Read through the records. Copy each line that has the word "Lightning".
___ The data
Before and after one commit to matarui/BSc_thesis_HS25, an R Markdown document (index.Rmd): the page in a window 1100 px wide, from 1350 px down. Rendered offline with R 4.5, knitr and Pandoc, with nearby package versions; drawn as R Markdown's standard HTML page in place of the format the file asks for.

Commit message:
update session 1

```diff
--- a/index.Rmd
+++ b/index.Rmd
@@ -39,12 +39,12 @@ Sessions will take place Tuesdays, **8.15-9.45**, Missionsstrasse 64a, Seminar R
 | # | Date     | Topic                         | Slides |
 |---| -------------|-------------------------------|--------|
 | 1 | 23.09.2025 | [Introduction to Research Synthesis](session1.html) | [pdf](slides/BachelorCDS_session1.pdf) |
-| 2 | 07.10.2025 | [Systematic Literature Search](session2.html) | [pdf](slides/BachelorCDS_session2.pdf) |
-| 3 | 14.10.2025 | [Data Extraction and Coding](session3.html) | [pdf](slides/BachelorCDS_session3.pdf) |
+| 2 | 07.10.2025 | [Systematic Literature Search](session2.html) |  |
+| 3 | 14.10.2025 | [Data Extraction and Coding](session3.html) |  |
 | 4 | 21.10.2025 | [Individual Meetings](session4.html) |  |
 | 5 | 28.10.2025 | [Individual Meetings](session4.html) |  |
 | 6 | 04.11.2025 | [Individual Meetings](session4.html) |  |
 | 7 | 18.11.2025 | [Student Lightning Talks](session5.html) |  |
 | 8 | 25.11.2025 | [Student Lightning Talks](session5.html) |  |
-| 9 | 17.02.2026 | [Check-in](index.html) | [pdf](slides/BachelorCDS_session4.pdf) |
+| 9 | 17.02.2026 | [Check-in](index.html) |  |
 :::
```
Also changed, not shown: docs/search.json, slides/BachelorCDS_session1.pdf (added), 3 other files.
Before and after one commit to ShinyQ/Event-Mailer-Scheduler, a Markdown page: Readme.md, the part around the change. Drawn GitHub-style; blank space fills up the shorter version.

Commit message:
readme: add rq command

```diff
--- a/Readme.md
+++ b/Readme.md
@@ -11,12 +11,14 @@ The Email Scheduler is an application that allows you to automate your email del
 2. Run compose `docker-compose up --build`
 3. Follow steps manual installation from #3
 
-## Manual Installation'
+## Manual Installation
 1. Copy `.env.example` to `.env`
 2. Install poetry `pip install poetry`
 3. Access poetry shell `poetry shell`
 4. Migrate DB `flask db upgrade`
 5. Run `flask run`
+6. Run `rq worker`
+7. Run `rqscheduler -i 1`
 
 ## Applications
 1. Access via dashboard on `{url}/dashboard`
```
______
● Finished task:
 | 7 | 18.11.2025 | [Student Lightning Talks](session5.html) |  |
 | 8 | 25.11.2025 | [Student Lightning Talks](session5.html) |  |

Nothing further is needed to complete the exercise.